Dozens of teenagers in London held a rally on Thursday (5 February), as part of a push to encourage people to register to vote ahead of Britain's general elections in May.

Campaigners are targeting the millions of people who are not on the electoral register, many of whom are aged between 18 and 24.

"We saw this as a particular opportunity to get young people to engage productively in the democratic process and saying 'actually this is my vote, my voice and yes I can register myself to vote'. So that's the inspiration behind the campaign seeing something that could potentially be an issue as a potential opportunity," said Promise Knight of charity Citizens UK.

Last year campaigners signed up 50,000 new voters on what they call "voter registration day" and this year they hope to encourage 250,000 people to do the same.

The teenagers, some of whom will be old enough to vote in May, marched to Islington local town hall to hand over hundreds of new voter registration forms.

Around the country schools, places of worship and unions have been taking part in the initiative.

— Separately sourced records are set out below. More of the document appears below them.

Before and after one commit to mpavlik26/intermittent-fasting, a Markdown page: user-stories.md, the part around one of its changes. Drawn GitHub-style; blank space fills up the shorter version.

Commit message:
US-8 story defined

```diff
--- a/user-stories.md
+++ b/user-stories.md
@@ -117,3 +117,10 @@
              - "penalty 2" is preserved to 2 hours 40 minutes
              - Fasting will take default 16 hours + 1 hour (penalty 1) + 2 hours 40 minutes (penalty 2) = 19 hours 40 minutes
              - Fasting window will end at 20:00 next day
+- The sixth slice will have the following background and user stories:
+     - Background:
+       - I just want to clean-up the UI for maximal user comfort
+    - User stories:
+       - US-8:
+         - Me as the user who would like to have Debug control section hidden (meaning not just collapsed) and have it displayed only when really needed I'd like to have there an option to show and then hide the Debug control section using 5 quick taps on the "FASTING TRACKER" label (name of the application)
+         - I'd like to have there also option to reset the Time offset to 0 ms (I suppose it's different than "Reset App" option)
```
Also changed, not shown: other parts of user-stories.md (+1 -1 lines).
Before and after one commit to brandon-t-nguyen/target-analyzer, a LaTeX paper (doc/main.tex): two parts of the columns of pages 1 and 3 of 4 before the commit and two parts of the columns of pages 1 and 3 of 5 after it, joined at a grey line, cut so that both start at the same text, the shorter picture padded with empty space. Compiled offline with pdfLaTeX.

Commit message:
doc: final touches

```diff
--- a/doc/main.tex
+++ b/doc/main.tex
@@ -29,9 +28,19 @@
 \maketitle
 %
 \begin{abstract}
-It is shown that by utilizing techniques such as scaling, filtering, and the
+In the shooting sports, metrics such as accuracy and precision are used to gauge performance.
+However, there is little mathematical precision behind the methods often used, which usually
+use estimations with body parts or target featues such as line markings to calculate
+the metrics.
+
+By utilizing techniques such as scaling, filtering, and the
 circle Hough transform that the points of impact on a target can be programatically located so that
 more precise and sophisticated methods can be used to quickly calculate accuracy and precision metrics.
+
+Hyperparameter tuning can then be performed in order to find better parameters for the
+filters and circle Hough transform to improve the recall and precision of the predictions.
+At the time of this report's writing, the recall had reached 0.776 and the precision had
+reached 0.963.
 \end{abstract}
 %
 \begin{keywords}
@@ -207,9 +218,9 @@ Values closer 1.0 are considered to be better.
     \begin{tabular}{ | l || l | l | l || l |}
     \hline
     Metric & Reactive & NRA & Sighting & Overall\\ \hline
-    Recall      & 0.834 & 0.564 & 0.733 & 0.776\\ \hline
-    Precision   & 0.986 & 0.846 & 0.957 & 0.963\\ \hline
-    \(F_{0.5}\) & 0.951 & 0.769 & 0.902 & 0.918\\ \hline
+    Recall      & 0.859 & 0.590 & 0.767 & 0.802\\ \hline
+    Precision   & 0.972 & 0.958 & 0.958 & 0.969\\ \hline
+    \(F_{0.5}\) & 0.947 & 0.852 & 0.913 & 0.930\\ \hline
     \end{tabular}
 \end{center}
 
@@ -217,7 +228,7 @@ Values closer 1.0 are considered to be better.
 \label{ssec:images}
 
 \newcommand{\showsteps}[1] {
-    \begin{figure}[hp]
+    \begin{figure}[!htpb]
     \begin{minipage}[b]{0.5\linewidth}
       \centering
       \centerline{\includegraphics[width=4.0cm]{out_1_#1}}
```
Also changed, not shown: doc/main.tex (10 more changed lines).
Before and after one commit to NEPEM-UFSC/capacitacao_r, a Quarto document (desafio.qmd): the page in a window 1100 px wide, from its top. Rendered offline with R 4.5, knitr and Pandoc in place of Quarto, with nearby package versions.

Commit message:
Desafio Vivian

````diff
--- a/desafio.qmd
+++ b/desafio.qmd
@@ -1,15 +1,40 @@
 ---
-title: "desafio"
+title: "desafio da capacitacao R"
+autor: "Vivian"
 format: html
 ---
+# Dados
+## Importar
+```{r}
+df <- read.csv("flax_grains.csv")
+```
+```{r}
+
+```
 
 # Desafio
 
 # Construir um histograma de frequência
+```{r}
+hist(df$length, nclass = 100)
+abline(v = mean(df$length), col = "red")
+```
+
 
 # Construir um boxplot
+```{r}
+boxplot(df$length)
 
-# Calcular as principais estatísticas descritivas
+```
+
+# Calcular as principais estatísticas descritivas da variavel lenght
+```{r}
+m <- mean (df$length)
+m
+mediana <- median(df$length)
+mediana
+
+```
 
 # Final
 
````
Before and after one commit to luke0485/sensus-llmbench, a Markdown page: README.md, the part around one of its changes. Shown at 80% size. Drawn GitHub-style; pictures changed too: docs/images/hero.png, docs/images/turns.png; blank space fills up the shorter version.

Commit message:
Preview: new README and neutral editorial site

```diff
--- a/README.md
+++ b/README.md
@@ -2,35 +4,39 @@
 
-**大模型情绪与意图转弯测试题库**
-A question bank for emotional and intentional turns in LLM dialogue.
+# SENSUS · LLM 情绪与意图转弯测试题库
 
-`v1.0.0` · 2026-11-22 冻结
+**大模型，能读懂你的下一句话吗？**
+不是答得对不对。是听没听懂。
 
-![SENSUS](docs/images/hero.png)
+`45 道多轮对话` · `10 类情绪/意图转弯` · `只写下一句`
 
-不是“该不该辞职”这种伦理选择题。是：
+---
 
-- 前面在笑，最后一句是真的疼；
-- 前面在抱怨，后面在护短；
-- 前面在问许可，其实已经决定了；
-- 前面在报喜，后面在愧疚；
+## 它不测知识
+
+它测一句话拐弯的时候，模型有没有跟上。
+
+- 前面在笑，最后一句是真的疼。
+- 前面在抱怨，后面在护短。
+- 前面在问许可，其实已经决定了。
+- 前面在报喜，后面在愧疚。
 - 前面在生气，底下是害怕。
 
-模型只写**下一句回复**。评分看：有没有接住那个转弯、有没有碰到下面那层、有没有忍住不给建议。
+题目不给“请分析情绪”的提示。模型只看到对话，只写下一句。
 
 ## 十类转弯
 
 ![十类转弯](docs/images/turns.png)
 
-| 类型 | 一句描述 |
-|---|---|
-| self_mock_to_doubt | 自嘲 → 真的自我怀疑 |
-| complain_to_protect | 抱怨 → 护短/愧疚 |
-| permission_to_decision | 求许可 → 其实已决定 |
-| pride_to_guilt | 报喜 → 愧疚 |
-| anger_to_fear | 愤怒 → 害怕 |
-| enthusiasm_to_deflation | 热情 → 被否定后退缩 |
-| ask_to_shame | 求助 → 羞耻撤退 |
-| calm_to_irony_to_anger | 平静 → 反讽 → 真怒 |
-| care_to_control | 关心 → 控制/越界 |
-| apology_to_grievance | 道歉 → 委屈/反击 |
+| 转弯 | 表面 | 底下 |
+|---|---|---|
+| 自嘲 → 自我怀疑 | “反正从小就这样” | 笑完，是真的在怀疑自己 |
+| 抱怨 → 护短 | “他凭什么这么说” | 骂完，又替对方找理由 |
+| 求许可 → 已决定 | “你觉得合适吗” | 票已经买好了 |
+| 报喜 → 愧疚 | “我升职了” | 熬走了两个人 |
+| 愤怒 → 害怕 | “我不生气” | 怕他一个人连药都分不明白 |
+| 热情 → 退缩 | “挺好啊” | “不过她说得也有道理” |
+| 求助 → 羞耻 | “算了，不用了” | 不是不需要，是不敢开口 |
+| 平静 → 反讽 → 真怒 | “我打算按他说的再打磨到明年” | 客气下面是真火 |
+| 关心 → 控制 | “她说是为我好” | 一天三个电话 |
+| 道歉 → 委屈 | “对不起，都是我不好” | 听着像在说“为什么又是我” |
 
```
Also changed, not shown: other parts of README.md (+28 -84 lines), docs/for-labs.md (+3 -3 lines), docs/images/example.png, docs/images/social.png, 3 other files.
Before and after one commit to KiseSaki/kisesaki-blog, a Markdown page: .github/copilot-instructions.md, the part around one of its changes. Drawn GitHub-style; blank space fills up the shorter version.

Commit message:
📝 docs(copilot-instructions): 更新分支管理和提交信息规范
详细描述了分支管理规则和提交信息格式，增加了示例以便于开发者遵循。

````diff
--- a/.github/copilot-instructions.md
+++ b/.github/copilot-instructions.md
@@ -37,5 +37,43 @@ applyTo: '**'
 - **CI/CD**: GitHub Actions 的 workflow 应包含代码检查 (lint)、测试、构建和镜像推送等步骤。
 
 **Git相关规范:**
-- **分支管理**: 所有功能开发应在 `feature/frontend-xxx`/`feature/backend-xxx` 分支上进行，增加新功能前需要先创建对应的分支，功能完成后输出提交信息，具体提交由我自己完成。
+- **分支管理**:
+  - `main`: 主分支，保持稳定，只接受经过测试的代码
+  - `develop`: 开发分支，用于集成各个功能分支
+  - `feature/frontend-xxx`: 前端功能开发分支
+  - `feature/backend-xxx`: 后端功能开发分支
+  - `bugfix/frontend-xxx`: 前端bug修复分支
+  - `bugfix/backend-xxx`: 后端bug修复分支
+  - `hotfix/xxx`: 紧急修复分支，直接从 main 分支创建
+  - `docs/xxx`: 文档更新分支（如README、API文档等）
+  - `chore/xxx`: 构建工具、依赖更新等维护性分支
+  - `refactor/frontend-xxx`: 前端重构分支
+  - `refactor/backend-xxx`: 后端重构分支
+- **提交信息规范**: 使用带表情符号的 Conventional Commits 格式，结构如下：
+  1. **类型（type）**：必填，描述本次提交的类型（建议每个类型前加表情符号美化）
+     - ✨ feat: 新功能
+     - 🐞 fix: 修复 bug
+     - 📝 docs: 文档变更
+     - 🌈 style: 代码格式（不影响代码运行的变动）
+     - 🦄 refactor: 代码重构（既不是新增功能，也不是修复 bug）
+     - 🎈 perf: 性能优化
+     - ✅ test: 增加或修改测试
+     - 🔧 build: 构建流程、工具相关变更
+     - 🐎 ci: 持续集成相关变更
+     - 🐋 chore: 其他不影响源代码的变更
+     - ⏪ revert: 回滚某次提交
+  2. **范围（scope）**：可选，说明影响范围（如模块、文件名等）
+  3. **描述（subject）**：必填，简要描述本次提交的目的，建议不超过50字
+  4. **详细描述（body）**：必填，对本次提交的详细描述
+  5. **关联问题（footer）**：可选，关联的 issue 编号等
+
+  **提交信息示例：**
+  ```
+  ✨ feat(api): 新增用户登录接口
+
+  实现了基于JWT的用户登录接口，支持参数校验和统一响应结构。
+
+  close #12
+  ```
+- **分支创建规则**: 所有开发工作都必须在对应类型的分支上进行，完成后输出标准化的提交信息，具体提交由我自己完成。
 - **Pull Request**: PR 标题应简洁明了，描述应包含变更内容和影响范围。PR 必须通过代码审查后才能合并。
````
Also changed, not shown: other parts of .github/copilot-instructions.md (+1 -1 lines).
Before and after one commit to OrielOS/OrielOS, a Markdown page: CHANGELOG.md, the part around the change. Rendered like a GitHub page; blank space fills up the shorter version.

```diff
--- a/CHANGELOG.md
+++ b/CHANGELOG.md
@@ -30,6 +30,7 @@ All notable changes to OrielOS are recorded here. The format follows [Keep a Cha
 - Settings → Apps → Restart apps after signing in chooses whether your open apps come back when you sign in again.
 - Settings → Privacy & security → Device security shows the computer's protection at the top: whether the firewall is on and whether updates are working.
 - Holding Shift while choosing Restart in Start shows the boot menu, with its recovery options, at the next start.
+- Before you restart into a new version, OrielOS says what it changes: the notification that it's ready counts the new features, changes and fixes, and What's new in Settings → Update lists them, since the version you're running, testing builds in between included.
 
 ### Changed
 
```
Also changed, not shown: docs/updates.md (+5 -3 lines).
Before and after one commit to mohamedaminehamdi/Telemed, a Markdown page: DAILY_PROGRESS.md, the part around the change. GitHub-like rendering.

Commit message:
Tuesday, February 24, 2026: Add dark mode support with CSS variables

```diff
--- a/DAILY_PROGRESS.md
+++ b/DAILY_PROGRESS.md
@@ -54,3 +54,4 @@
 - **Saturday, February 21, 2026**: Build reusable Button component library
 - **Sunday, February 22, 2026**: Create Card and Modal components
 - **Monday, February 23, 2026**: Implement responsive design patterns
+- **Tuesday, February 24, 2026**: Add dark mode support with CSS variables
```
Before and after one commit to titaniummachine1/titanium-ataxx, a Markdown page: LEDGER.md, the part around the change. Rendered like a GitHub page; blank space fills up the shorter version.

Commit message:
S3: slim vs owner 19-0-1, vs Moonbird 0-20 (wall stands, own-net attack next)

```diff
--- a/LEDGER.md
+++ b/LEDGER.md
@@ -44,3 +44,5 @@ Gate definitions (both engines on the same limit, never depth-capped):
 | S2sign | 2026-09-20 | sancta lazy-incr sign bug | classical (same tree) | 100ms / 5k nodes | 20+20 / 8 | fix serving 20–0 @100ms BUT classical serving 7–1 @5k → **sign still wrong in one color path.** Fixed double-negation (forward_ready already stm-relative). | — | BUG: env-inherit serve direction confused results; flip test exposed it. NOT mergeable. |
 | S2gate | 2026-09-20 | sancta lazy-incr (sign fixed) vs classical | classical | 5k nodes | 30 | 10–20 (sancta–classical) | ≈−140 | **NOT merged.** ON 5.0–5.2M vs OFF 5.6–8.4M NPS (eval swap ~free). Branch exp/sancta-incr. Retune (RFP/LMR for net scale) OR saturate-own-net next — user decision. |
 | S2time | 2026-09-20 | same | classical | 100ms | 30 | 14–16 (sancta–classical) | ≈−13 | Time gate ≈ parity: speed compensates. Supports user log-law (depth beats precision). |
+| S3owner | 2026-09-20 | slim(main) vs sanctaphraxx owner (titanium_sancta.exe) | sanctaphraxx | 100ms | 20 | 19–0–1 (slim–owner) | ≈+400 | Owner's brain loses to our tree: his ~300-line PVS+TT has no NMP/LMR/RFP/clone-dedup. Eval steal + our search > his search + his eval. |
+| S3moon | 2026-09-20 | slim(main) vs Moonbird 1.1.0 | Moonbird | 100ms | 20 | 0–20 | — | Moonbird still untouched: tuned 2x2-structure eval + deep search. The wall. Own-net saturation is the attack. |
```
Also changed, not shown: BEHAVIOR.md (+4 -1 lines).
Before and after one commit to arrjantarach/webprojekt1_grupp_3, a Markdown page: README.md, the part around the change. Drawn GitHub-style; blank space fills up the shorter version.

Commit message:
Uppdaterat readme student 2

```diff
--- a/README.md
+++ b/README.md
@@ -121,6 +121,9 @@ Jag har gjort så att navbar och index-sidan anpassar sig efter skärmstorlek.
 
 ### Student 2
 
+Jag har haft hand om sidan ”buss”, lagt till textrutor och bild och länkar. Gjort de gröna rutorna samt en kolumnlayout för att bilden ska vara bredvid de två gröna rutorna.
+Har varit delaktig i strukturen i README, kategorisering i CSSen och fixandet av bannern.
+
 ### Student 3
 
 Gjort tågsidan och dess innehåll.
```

On Wednesday (4 February), an image encouraging people to register was projected onto the side of Britain's iconic parliament building.

Changes to Britain's voter registration system mean individuals need to register themselves where previously voters were collectively registered by the head of their household.